BACKWARD GLANCE. The Pilot community as seen on the map Franklin County, North Carolina, published ca. 1906 by the U.S. Geological Survey and the N.C. Geological and Economic Survey, courtesy of the State Archives of North Carolina.
Using the pseudonym "Jake Rattler," a correspondent of The Franklin Times in 1899 published an account of bustling activity in Pilot, a village in southern Franklin County. He explained why the community originally had been known as Loafers Crossing and how enterprising men were transforming it.
"When your correspondent was a mill boy," he said, "Pilot was a dense forest of pine, black jack, oak and huckleberry bush . . . situated near the source of wolf harbor creek, just where the mill path crossed the public road, with no settlement nearer than one or one and a half miles." A few years before Jake published his article, lumbermen established a saw mill at this location, "and from some lazy lad employed by the mill men, or some other cause, it was christened LOAFERS CROSSING."
Later, 100 residents of the area petitioned the government to change the name of the post office to Pilot, which was done. Thereafter, energetic locals took offense when anyone used the old name.
According to Jake, the village was rapidly improving. "Pilot can to-day proudly boast of four dry goods and grocery stores, one store with hardware department, one drug store, one wagon and buggy repair shop, one saw mill and planing mill, one grist mill, [a] cotton gin, one blacksmith shop, [and a] post office with daily mail . . . ." In addition, a tar factory supplied the "sticky stuff" by the "gourdful or barrel." Professor Cecil L. Conyers served as principal of the local school, which was open ten months a year. The writer's nearly seventy-year-old friend, L. H. Joyner, superintended the local Sunday school.

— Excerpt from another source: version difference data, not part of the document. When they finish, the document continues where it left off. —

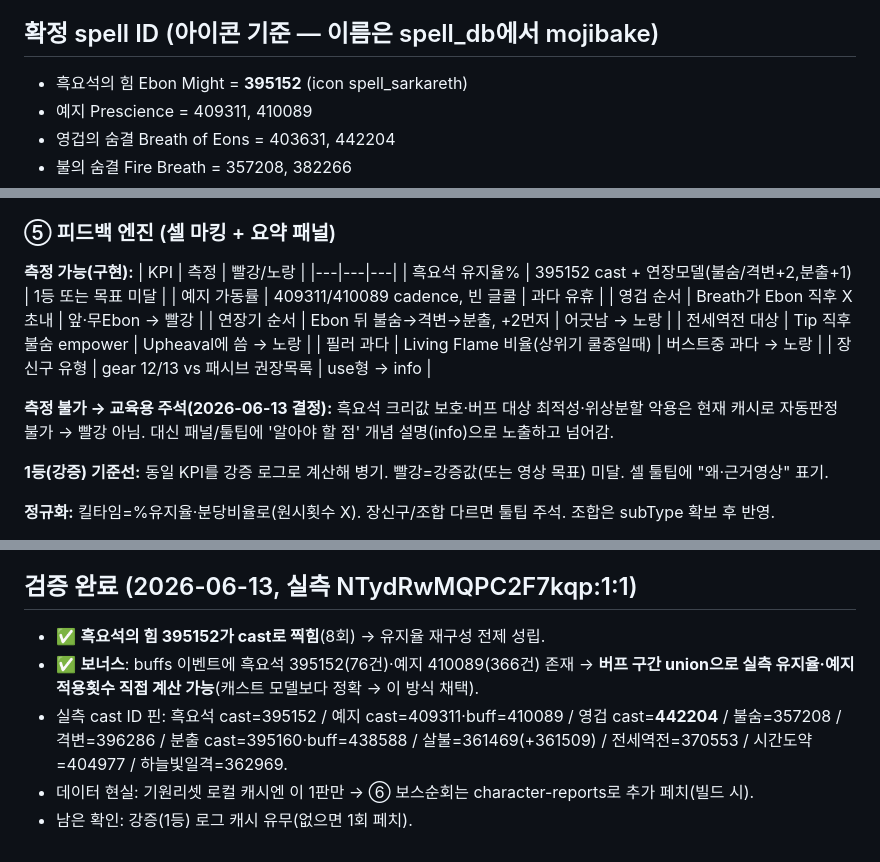
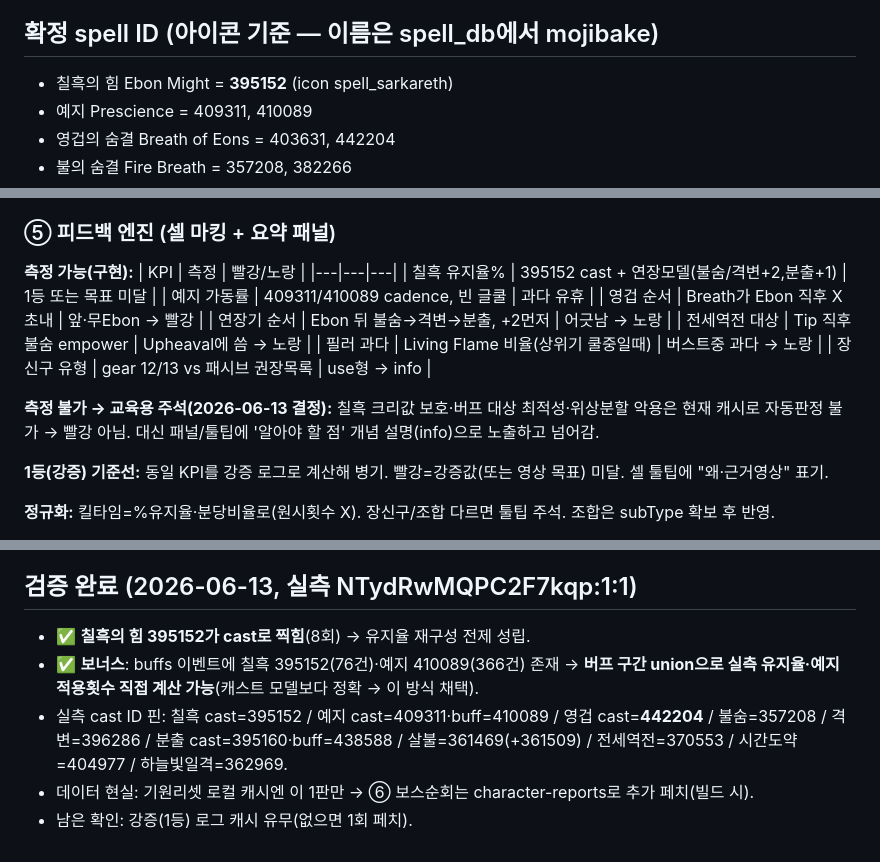
Before and after one commit to smk90402-wq/WowAnalyzer, a Markdown page: memory/project_aug_feedback.md, 3 parts joined by grey strips. Drawn GitHub-style.

```diff
--- a/memory/project_aug_feedback.md
+++ b/memory/project_aug_feedback.md
@@ -13,7 +13,7 @@ type: project
 - https://www.youtube.com/watch?v=pwXLEGAQ1OM (레이드 중심, 빌드·장신구·위상분할·세부)
 
 ## 확정 spell ID (아이콘 기준 — 이름은 spell_db에서 mojibake)
-- 흑요석의 힘 Ebon Might = **395152** (icon spell_sarkareth)
+- 칠흑의 힘 Ebon Might = **395152** (icon spell_sarkareth)
 - 예지 Prescience = 409311, 410089
 - 영겁의 숨결 Breath of Eons = 403631, 442204
 - 불의 숨결 Fire Breath = 357208, 382266
@@ -55,7 +55,7 @@ type: project
 **측정 가능(구현):**
 | KPI | 측정 | 빨강/노랑 |
 |---|---|---|
-| 흑요석 유지율% | 395152 cast + 연장모델(불숨/격변+2,분출+1) | 1등 또는 목표 미달 |
+| 칠흑 유지율% | 395152 cast + 연장모델(불숨/격변+2,분출+1) | 1등 또는 목표 미달 |
 | 예지 가동률 | 409311/410089 cadence, 빈 글쿨 | 과다 유휴 |
 | 영겁 순서 | Breath가 Ebon 직후 X초내 | 앞·무Ebon → 빨강 |
 | 연장기 순서 | Ebon 뒤 불숨→격변→분출, +2먼저 | 어긋남 → 노랑 |
@@ -63,7 +63,7 @@ type: project
 | 필러 과다 | Living Flame 비율(상위기 쿨중일때) | 버스트중 과다 → 노랑 |
 | 장신구 유형 | gear 12/13 vs 패시브 권장목록 | use형 → info |
 
-**측정 불가 → 교육용 주석(2026-06-13 결정):** 흑요석 크리값 보호·버프 대상 최적성·위상분할 악용은 현재 캐시로 자동판정 불가 → 빨강 아님. 대신 패널/툴팁에 '알아야 할 점' 개념 설명(info)으로 노출하고 넘어감.
+**측정 불가 → 교육용 주석(2026-06-13 결정):** 칠흑 크리값 보호·버프 대상 최적성·위상분할 악용은 현재 캐시로 자동판정 불가 → 빨강 아님. 대신 패널/툴팁에 '알아야 할 점' 개념 설명(info)으로 노출하고 넘어감.
 
 **1등(강증) 기준선:** 동일 KPI를 강증 로그로 계산해 병기. 빨강=강증값(또는 영상 목표) 미달. 셀 툴팁에 "왜·근거영상" 표기.
 
@@ -80,8 +80,8 @@ type: project
 ③스킬명 → ④데이터(subType/killflag/aug_feedback 모듈) → ⑤엔진(셀+패널) → ①버프 → ②필터 → ⑥보스순회 → exe 빌드.
 
 ## 검증 완료 (2026-06-13, 실측 NTydRwMQPC2F7kqp:1:1)
-- ✅ **흑요석의 힘 395152가 cast로 찍힘**(8회) → 유지율 재구성 전제 성립.
-- ✅ **보너스**: buffs 이벤트에 흑요석 395152(76건)·예지 410089(366건) 존재 → **버프 구간 union으로 실측 유지율·예지 적용횟수 직접 계산 가능**(캐스트 모델보다 정확 → 이 방식 채택).
-- 실측 cast ID 핀: 흑요석 cast=395152 / 예지 cast=409311·buff=410089 / 영겁 cast=**442204** / 불숨=357208 / 격변=396286 / 분출 cast=395160·buff=438588 / 살불=361469(+361509) / 전세역전=370553 / 시간도약=404977 / 하늘빛일격=362969.
+- ✅ **칠흑의 힘 395152가 cast로 찍힘**(8회) → 유지율 재구성 전제 성립.
+- ✅ **보너스**: buffs 이벤트에 칠흑 395152(76건)·예지 410089(366건) 존재 → **버프 구간 union으로 실측 유지율·예지 적용횟수 직접 계산 가능**(캐스트 모델보다 정확 → 이 방식 채택).
+- 실측 cast ID 핀: 칠흑 cast=395152 / 예지 cast=409311·buff=410089 / 영겁 cast=**442204** / 불숨=357208 / 격변=396286 / 분출 cast=395160·buff=438588 / 살불=361469(+361509) / 전세역전=370553 / 시간도약=404977 / 하늘빛일격=362969.
 - 데이터 현실: 기원리셋 로컬 캐시엔 이 1판만 → ⑥ 보스순회는 character-reports로 추가 페치(빌드 시).
 - 남은 확인: 강증(1등) 로그 캐시 유무(없으면 1회 페치).
```
Also changed, not shown: memory/feedback_wow_kr_terms.md (+1 -0 lines).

Clearly, the community had outgrown its reputation for indolence. "Mr. Editor," Jake crowed, "if you drive into Pilot and notice the level, white, sandy streets you would say 'WELL, THIS IS A PRETTY PLACE,' and then see Squire Stallings pacing around his machinery [probably the saw mill]; B. C. Pearce and the Messrs. Bunn hustling around the counters and shingle piles, you would say these are not Loafers."

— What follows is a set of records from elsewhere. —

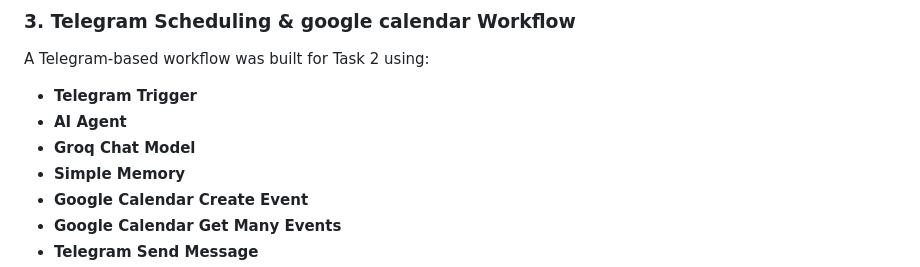
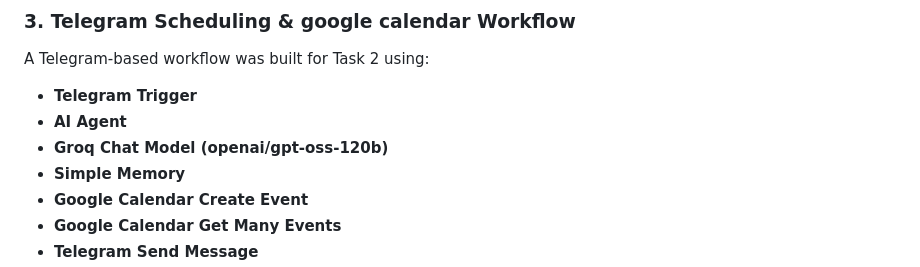
Before and after one commit to Vibolrottanaseng/NLP-Assignment-2026, a Markdown page: A7_MCP-Server/README.md, the part around one of its changes. Drawn GitHub-style.

```diff
--- a/A7_MCP-Server/README.md
+++ b/A7_MCP-Server/README.md
@@ -45,7 +45,7 @@ The MCP Client was configured with the MCP Server’s **Production URL**, allowi
 A Telegram-based workflow was built for Task 2 using:
 - **Telegram Trigger**
 - **AI Agent**
-- **Groq Chat Model**
+- **Groq Chat Model (openai/gpt-oss-120b)**
 - **Simple Memory**
 - **Google Calendar Create Event**
 - **Google Calendar Get Many Events**
```
Also changed, not shown: other parts of A7_MCP-Server/README.md (+3 -2 lines).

The correspondent closed with an optimistic prediction: "If the present progressiveness increases and continues I know no reason why Pilot (Loafers Crossing) may not at some day be the biggest town in the State." According to Winnie Belle Brantley, who published an article about Pilot in the Special 100th Anniversary Issue of The Franklin Times (1980), some improvements did take place. In 1923, a twelve-room brick school with an auditorium was built. A frame church named in honor of L. H. Joyner was replaced in 1950 by the present Pilot Baptist Church. Pilot never grew significantly, however, and today remains unincorporated.
Published in The Franklin Times on November 26, 2014.

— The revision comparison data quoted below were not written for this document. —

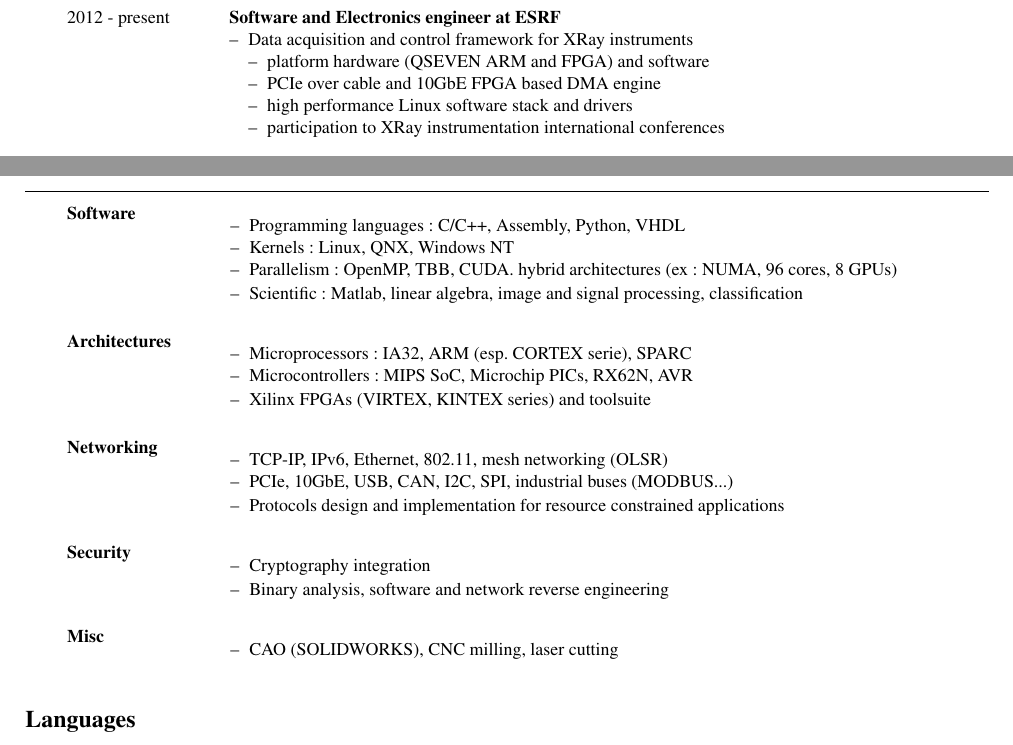
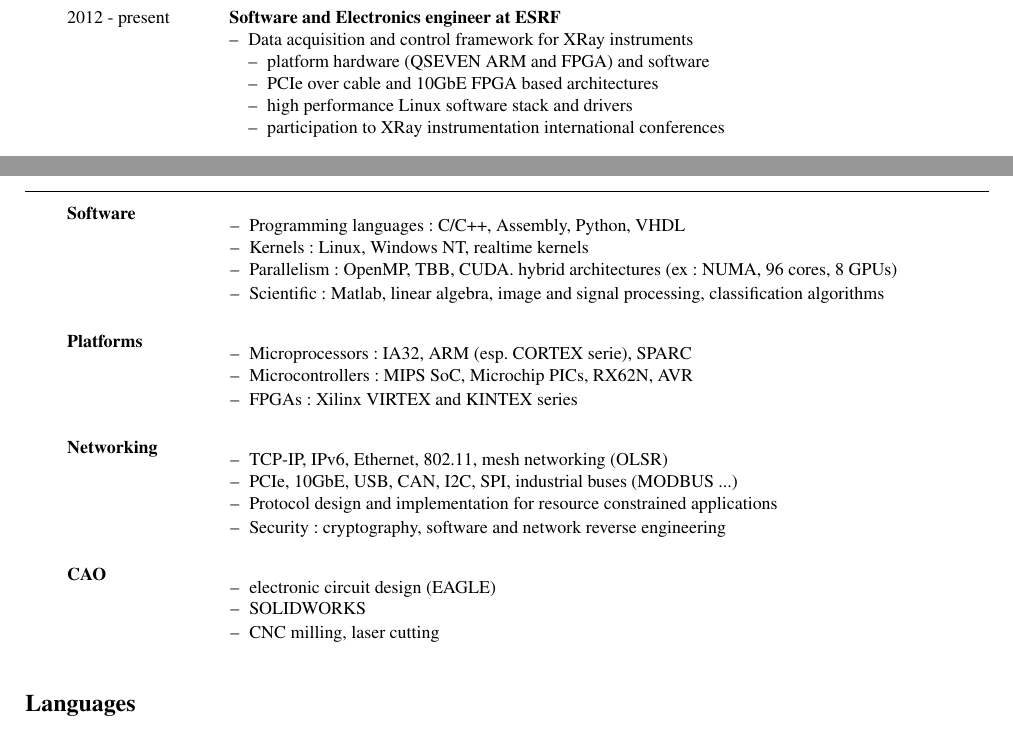
Before and after one commit to texane/resume, a LaTeX CV (en/resume.tex): two parts of pages 1 and 3 of 3, joined at a grey line, cut so that both start at the same text. The pictures show the PDF file output/resume_fabien_lementec.pdf that the author committed with the source.

Commit message:
[ update ]

```diff
--- a/en/resume.tex
+++ b/en/resume.tex
@@ -67,7 +67,7 @@
     \item Data acquisition and control framework for XRay instruments
       \begin{itemize}
       \item platform hardware (QSEVEN ARM and FPGA) and software
-      \item PCIe over cable and 10GbE FPGA based DMA engine
+      \item PCIe over cable and 10GbE FPGA based architectures
       \item high performance Linux software stack and drivers
       \item participation to XRay instrumentation international conferences
       \end{itemize}
@@ -266,19 +270,19 @@
   & \begin{itemize}
       \begin{small}
       \item Programming languages: C/C++, Assembly, Python, VHDL
-      \item Kernels: Linux, QNX, Windows NT
+      \item Kernels: Linux, Windows NT, realtime kernels
       \item Parallelism: OpenMP, TBB, CUDA. hybrid architectures (ex: NUMA, 96 cores, 8 GPUs)
-      \item Scientific: Matlab, linear algebra, image and signal processing, classification
+      \item Scientific: Matlab, linear algebra, image and signal processing, classification algorithms
       \end{small}
     \end{itemize}
   \\[0mm]
 
-  \textbf{\small{Architectures}}
+  \textbf{\small{Platforms}}
   & \begin{itemize}
       \begin{small}
       \item Microprocessors: IA32, ARM (esp. CORTEX serie), SPARC
       \item Microcontrollers: MIPS SoC, Microchip PICs, RX62N, AVR
-      \item Xilinx FPGAs (VIRTEX, KINTEX series) and toolsuite
+      \item FPGAs: Xilinx VIRTEX and KINTEX series
       \end{small}
     \end{itemize}
   \\[0mm]
@@ -287,25 +291,19 @@
   & \begin{itemize}
       \begin{small}
       \item TCP-IP, IPv6, Ethernet, 802.11, mesh networking (OLSR)
-      \item PCIe, 10GbE, USB, CAN, I2C, SPI, industrial buses (MODBUS...)
-      \item Protocols design and implementation for resource constrained applications
+      \item PCIe, 10GbE, USB, CAN, I2C, SPI, industrial buses (MODBUS ...)
+      \item Protocol design and implementation for resource constrained applications
+      \item Security: cryptography, software and network reverse engineering
       \end{small}
     \end{itemize}
   \\[0mm]
 
-  \textbf{\small{Security}}
+  \textbf{\small{CAO}}
   & \begin{itemize}
       \begin{small}
-      \item Cryptography integration
-      \item Binary analysis, software and network reverse engineering
-      \end{small}
-    \end{itemize}
-  \\[0mm]
-
-  \textbf{\small{Misc}}
-  & \begin{itemize}
-      \begin{small}
-      \item CAO (SOLIDWORKS), CNC milling, laser cutting
+      \item electronic circuit design (EAGLE)
+      \item SOLIDWORKS
+      \item CNC milling, laser cutting
       \end{small}
     \end{itemize}
   \\[0mm]
```
Also changed, not shown: output/resume_fabien_lementec.pdf, en/resume.tex (4 more changed lines).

Maury York is director of the Tar River Center for History and Culture at Louisburg College. He can be reached at email@example.com. He wishes to thank Joe Elmore for providing source material for this article.